TRY IT:
From the entries that follow, pick out all lines holding "Visualización".

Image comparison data

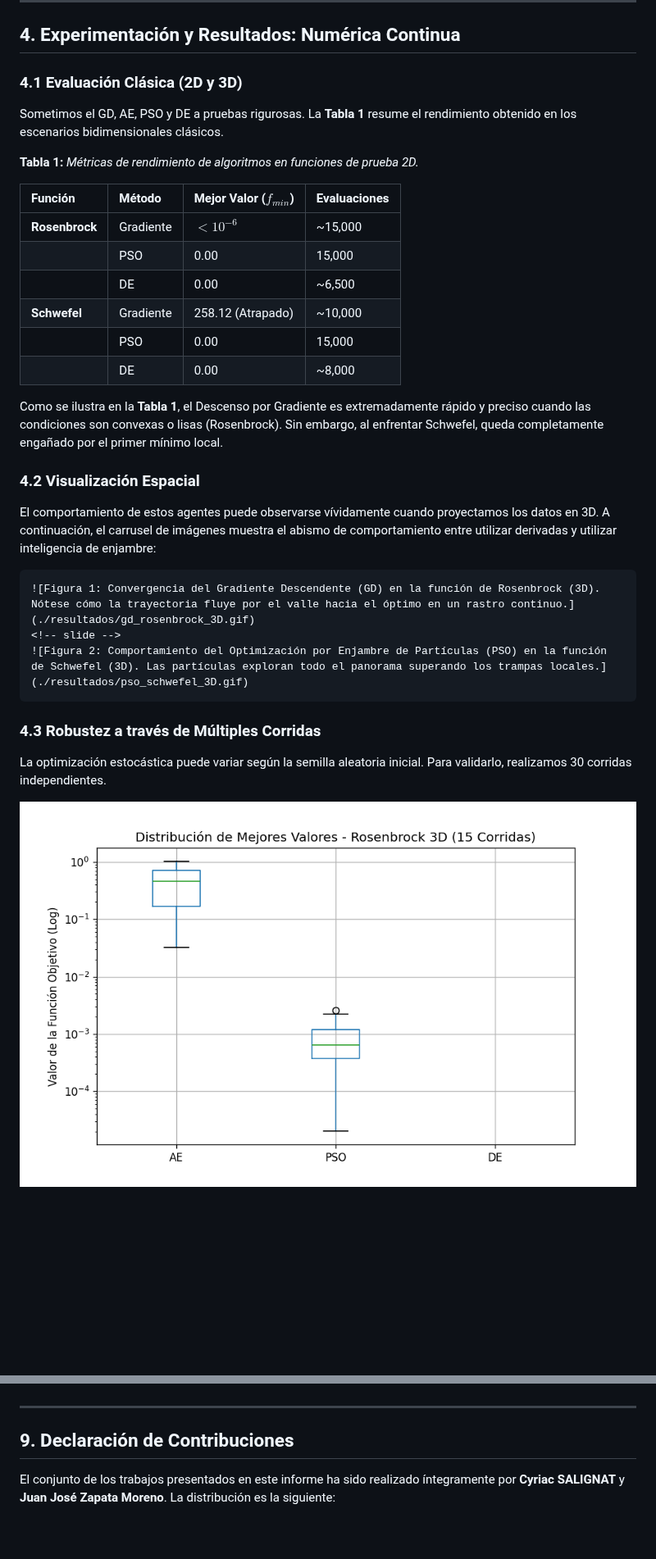
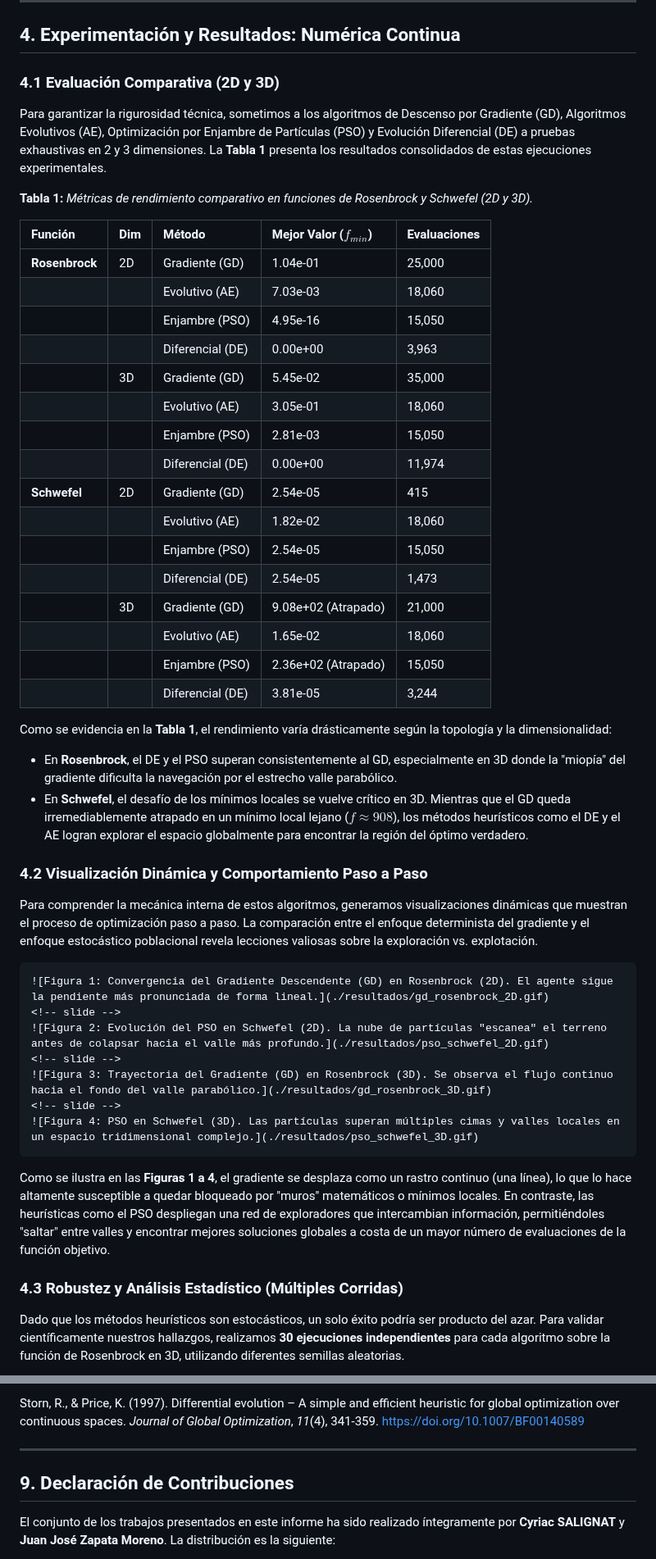
Before and after one commit to Cyriac20/Trabajo-01-Optimizacion-heuristica, a Markdown page: Reporte_Final_Blog.md, 2 parts joined by grey strips. Shown at 82% size. GitHub-like rendering; blank space fills up the shorter version.

`````diff
--- a/Reporte_Final_Blog.md
+++ b/Reporte_Final_Blog.md
@@ -39,36 +39,52 @@ Nuestra estrategia computacional sigue un enfoque progresivo:
 
 ## 4. Experimentación y Resultados: Numérica Continua
 
-### 4.1 Evaluación Clásica (2D y 3D)
+### 4.1 Evaluación Comparativa (2D y 3D)
 
-Sometimos el GD, AE, PSO y DE a pruebas rigurosas. La **Tabla 1** resume el rendimiento obtenido en los escenarios bidimensionales clásicos.
+Para garantizar la rigurosidad técnica, sometimos a los algoritmos de Descenso por Gradiente (GD), Algoritmos Evolutivos (AE), Optimización por Enjambre de Partículas (PSO) y Evolución Diferencial (DE) a pruebas exhaustivas en 2 y 3 dimensiones. La **Tabla 1** presenta los resultados consolidados de estas ejecuciones experimentales.
 
-**Tabla 1:** *Métricas de rendimiento de algoritmos en funciones de prueba 2D.*
+**Tabla 1:** *Métricas de rendimiento comparativo en funciones de Rosenbrock y Schwefel (2D y 3D).*
 
-| Función | Método | Mejor Valor ($f_{min}$) | Evaluaciones |
-| :--- | :--- | :--- | :--- |
-| **Rosenbrock** | Gradiente | $< 10^{-6}$ | ~15,000 |
-| | PSO | 0.00 | 15,000 |
-| | DE | 0.00 | ~6,500 |
-| **Schwefel** | Gradiente | 258.12 (Atrapado) | ~10,000 |
-| | PSO | 0.00 | 15,000 |
-| | DE | 0.00 | ~8,000 |
+| Función | Dim | Método | Mejor Valor ($f_{min}$) | Evaluaciones |
+| :--- | :--- | :--- | :--- | :--- |
+| **Rosenbrock** | 2D | Gradiente (GD) | 1.04e-01 | 25,000 |
+| | | Evolutivo (AE) | 7.03e-03 | 18,060 |
+| | | Enjambre (PSO) | 4.95e-16 | 15,050 |
+| | | Diferencial (DE) | 0.00e+00 | 3,963 |
+| | 3D | Gradiente (GD) | 5.45e-02 | 35,000 |
+| | | Evolutivo (AE) | 3.05e-01 | 18,060 |
+| | | Enjambre (PSO) | 2.81e-03 | 15,050 |
+| | | Diferencial (DE) | 0.00e+00 | 11,974 |
+| **Schwefel** | 2D | Gradiente (GD) | 2.54e-05 | 415 |
+| | | Evolutivo (AE) | 1.82e-02 | 18,060 |
+| | | Enjambre (PSO) | 2.54e-05 | 15,050 |
+| | | Diferencial (DE) | 2.54e-05 | 1,473 |
+| | 3D | Gradiente (GD) | 9.08e+02 (Atrapado) | 21,000 |
+| | | Evolutivo (AE) | 1.65e-02 | 18,060 |
+| | | Enjambre (PSO) | 2.36e+02 (Atrapado) | 15,050 |
+| | | Diferencial (DE) | 3.81e-05 | 3,244 |
 
-Como se ilustra en la **Tabla 1**, el Descenso por Gradiente es extremadamente rápido y preciso cuando las condiciones son convexas o lisas (Rosenbrock). Sin embargo, al enfrentar Schwefel, queda completamente engañado por el primer mínimo local.
+Como se evidencia en la **Tabla 1**, el rendimiento varía drásticamente según la topología y la dimensionalidad:
+- En **Rosenbrock**, el DE y el PSO superan consistentemente al GD, especialmente en 3D donde la "miopía" del gradiente dificulta la navegación por el estrecho valle parabólico.
+- En **Schwefel**, el desafío de los mínimos locales se vuelve crítico en 3D. Mientras que el GD queda irremediablemente atrapado en un mínimo local lejano ($f \approx 908$), los métodos heurísticos como el DE y el AE logran explorar el espacio globalmente para encontrar la región del óptimo verdadero.
 
-### 4.2 Visualización Espacial
+### 4.2 Visualización Dinámica y Comportamiento Paso a Paso
 
-El comportamiento de estos agentes puede observarse vívidamente cuando proyectamos los datos en 3D. A continuación, el carrusel de imágenes muestra el abismo de comportamiento entre utilizar derivadas y utilizar inteligencia de enjambre:
+Para comprender la mecánica interna de estos algoritmos, generamos visualizaciones dinámicas que muestran el proceso de optimización paso a paso. La comparación entre el enfoque determinista del gradiente y el enfoque estocástico poblacional revela lecciones valiosas sobre la exploración vs. explotación.
 
 ````carousel
-![Figura 1: Convergencia del Gradiente Descendente (GD) en la función de Rosenbrock (3D). Nótese cómo la trayectoria fluye por el valle hacia el óptimo en un rastro continuo.](./resultados/gd_rosenbrock_3D.gif)
+![Figura 1: Convergencia del Gradiente Descendente (GD) en Rosenbrock (2D). El agente sigue la pendiente más pronunciada de forma lineal.](./resultados/gd_rosenbrock_2D.gif)
 <!-- slide -->
-![Figura 2: Comportamiento del Optimización por Enjambre de Partículas (PSO) en la función de Schwefel (3D). Las partículas exploran todo el panorama superando los trampas locales.](./resultados/pso_schwefel_3D.gif)
+![Figura 2: Evolución del PSO en Schwefel (2D). La nube de partículas "escanea" el terreno antes de colapsar hacia el valle más profundo.](./resultados/pso_schwefel_2D.gif)
+<!-- slide -->
+![Figura 3: Trayectoria del Gradiente (GD) en Rosenbrock (3D). Se observa el flujo continuo hacia el fondo del valle parabólico.](./resultados/gd_rosenbrock_3D.gif)
+<!-- slide -->
+![Figura 4: PSO en Schwefel (3D). Las partículas superan múltiples cimas y valles locales en un espacio tridimensional complejo.](./resultados/pso_schwefel_3D.gif)
 ````
 
-### 4.3 Robustez a través de Múltiples Corridas
+Como se ilustra en las **Figuras 1 a 4**, el gradiente se desplaza como un rastro continuo (una línea), lo que lo hace altamente susceptible a quedar bloqueado por "muros" matemáticos o mínimos locales. En contraste, las heurísticas como el PSO despliegan una red de exploradores que intercambian información, permitiéndoles "saltar" entre valles y encontrar mejores soluciones globales a costa de un mayor número de evaluaciones de la función objetivo.
 
-La optimización estocástica puede variar según la semilla aleatoria inicial. Para validarlo, realizamos 30 corridas independientes.
+### 4.3 Robustez y Análisis Estadístico (Múltiples Corridas)
 
-![Figura 3: Gráfica de caja (Boxplot) de 30 corridas independientes midiendo la estabilidad de los algoritmos heurísticos.](./resultados/boxplot_multiples_corridas.png)
+Dado que los métodos heurísticos son estocásticos, un solo éxito podría ser producto del azar. Para validar científicamente nuestros hallazgos, realizamos **30 ejecuciones independientes** para cada algoritmo sobre la función de Rosenbrock en 3D, utilizando diferentes semillas aleatorias.
 
@@ -141,3 +173,4 @@ Los métodos estocásticos, a pesar de sus pesados requerimientos de evaluacione
+Storn, R., & Price, K. (1997). Differential evolution – A simple and efficient heuristic for global optimization over continuous spaces. *Journal of Global Optimization*, *11*(4), 341-359. https://doi.org/10.1007/BF00140589
 
 ---
 
`````
Also changed, not shown: other parts of Reporte_Final_Blog.md (+43 -27 lines), resultados/convergencia_ag_vs_aco.png, resultados/gif_ruta_aco.gif, resultados/gif_ruta_ag.gif, resultados/ruta_ag_mexico.png, resultados/ruta_vendedor_mexicano.png, 3 other files.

SOLUTION:
-### 4.2 Visualización Espacial
+### 4.2 Visualización Dinámica y Comportamiento Paso a Paso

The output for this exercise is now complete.